Exercise objective:
Restate all of the data precisely, omitting nothing.

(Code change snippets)

*** Block opens ***

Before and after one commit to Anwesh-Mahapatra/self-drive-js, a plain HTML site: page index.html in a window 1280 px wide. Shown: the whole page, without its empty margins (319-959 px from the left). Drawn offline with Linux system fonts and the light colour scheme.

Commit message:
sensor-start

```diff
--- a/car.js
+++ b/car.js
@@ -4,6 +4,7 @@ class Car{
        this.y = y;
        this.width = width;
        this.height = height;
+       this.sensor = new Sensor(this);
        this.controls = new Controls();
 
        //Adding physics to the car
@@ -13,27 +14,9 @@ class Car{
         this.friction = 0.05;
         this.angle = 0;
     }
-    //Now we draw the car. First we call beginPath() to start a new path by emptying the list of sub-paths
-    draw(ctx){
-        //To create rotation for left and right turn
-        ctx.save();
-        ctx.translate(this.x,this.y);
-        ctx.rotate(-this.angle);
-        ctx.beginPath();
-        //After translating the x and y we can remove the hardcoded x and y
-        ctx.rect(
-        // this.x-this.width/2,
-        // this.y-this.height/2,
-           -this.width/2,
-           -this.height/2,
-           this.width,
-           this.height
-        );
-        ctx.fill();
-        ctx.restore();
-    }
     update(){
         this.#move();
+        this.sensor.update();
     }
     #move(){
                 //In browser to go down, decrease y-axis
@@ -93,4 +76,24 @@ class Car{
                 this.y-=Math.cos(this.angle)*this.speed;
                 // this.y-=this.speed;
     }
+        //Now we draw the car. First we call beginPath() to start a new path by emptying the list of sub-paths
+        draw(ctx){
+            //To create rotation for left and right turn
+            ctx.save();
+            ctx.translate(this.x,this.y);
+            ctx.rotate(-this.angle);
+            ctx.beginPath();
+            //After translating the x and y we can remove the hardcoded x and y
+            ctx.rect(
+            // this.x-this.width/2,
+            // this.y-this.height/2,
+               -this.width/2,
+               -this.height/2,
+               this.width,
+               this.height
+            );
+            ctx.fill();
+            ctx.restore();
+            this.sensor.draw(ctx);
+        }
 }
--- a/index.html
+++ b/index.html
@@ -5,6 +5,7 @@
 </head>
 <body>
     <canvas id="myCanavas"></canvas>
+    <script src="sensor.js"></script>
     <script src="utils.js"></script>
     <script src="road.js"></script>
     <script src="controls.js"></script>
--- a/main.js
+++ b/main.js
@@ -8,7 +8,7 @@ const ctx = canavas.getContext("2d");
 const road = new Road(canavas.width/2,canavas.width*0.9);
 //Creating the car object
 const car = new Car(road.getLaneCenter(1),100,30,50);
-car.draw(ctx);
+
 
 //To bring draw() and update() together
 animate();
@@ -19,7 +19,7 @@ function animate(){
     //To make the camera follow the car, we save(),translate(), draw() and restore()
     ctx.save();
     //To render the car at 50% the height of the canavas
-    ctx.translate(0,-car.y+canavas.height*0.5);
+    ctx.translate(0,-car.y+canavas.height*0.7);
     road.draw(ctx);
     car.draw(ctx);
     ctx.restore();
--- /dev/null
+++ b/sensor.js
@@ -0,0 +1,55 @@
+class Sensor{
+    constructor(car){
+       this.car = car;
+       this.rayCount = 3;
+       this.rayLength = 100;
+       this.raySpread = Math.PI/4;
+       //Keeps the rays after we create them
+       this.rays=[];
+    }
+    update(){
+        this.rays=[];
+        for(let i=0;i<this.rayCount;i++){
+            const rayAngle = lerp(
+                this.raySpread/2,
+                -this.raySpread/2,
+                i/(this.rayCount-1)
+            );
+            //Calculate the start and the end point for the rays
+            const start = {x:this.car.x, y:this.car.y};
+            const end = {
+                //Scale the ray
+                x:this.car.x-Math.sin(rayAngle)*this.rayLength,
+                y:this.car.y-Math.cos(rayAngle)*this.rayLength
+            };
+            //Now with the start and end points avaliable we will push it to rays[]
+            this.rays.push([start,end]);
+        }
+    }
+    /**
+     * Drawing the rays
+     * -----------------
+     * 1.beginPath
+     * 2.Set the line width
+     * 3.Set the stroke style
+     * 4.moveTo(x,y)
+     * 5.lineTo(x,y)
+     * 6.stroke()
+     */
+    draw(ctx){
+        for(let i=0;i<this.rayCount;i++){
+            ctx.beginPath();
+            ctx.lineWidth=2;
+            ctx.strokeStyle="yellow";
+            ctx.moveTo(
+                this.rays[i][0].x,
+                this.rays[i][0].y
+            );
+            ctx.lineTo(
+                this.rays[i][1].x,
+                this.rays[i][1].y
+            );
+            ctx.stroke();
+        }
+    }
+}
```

*** Block closes ***

Exercise result:
Before and after one commit to Anwesh-Mahapatra/self-drive-js, a plain HTML site: page index.html in a window 1280 px wide. Shown: the whole page, without its empty margins (319-959 px from the left). Drawn offline with Linux system fonts and the light colour scheme.

Commit message:
sensor-start

```diff
--- a/car.js
+++ b/car.js
@@ -4,6 +4,7 @@ class Car{
        this.y = y;
        this.width = width;
        this.height = height;
+       this.sensor = new Sensor(this);
        this.controls = new Controls();
 
        //Adding physics to the car
@@ -13,27 +14,9 @@ class Car{
         this.friction = 0.05;
         this.angle = 0;
     }
-    //Now we draw the car. First we call beginPath() to start a new path by emptying the list of sub-paths
-    draw(ctx){
-        //To create rotation for left and right turn
-        ctx.save();
-        ctx.translate(this.x,this.y);
-        ctx.rotate(-this.angle);
-        ctx.beginPath();
-        //After translating the x and y we can remove the hardcoded x and y
-        ctx.rect(
-        // this.x-this.width/2,
-        // this.y-this.height/2,
-           -this.width/2,
-           -this.height/2,
-           this.width,
-           this.height
-        );
-        ctx.fill();
-        ctx.restore();
-    }
     update(){
         this.#move();
+        this.sensor.update();
     }
     #move(){
                 //In browser to go down, decrease y-axis
@@ -93,4 +76,24 @@ class Car{
                 this.y-=Math.cos(this.angle)*this.speed;
                 // this.y-=this.speed;
     }
+        //Now we draw the car. First we call beginPath() to start a new path by emptying the list of sub-paths
+        draw(ctx){
+            //To create rotation for left and right turn
+            ctx.save();
+            ctx.translate(this.x,this.y);
+            ctx.rotate(-this.angle);
+            ctx.beginPath();
+            //After translating the x and y we can remove the hardcoded x and y
+            ctx.rect(
+            // this.x-this.width/2,
+            // this.y-this.height/2,
+               -this.width/2,
+               -this.height/2,
+               this.width,
+               this.height
+            );
+            ctx.fill();
+            ctx.restore();
+            this.sensor.draw(ctx);
+        }
 }
--- a/index.html
+++ b/index.html
@@ -5,6 +5,7 @@
 </head>
 <body>
     <canvas id="myCanavas"></canvas>
+    <script src="sensor.js"></script>
     <script src="utils.js"></script>
     <script src="road.js"></script>
     <script src="controls.js"></script>
--- a/main.js
+++ b/main.js
@@ -8,7 +8,7 @@ const ctx = canavas.getContext("2d");
 const road = new Road(canavas.width/2,canavas.width*0.9);
 //Creating the car object
 const car = new Car(road.getLaneCenter(1),100,30,50);
-car.draw(ctx);
+
 
 //To bring draw() and update() together
 animate();
@@ -19,7 +19,7 @@ function animate(){
     //To make the camera follow the car, we save(),translate(), draw() and restore()
     ctx.save();
     //To render the car at 50% the height of the canavas
-    ctx.translate(0,-car.y+canavas.height*0.5);
+    ctx.translate(0,-car.y+canavas.height*0.7);
     road.draw(ctx);
     car.draw(ctx);
     ctx.restore();
--- /dev/null
+++ b/sensor.js
@@ -0,0 +1,55 @@
+class Sensor{
+    constructor(car){
+       this.car = car;
+       this.rayCount = 3;
+       this.rayLength = 100;
+       this.raySpread = Math.PI/4;
+       //Keeps the rays after we create them
+       this.rays=[];
+    }
+    update(){
+        this.rays=[];
+        for(let i=0;i<this.rayCount;i++){
+            const rayAngle = lerp(
+                this.raySpread/2,
+                -this.raySpread/2,
+                i/(this.rayCount-1)
+            );
+            //Calculate the start and the end point for the rays
+            const start = {x:this.car.x, y:this.car.y};
+            const end = {
+                //Scale the ray
+                x:this.car.x-Math.sin(rayAngle)*this.rayLength,
+                y:this.car.y-Math.cos(rayAngle)*this.rayLength
+            };
+            //Now with the start and end points avaliable we will push it to rays[]
+            this.rays.push([start,end]);
+        }
+    }
+    /**
+     * Drawing the rays
+     * -----------------
+     * 1.beginPath
+     * 2.Set the line width
+     * 3.Set the stroke style
+     * 4.moveTo(x,y)
+     * 5.lineTo(x,y)
+     * 6.stroke()
+     */
+    draw(ctx){
+        for(let i=0;i<this.rayCount;i++){
+            ctx.beginPath();
+            ctx.lineWidth=2;
+            ctx.strokeStyle="yellow";
+            ctx.moveTo(
+                this.rays[i][0].x,
+                this.rays[i][0].y
+            );
+            ctx.lineTo(
+                this.rays[i][1].x,
+                this.rays[i][1].y
+            );
+            ctx.stroke();
+        }
+    }
+}
```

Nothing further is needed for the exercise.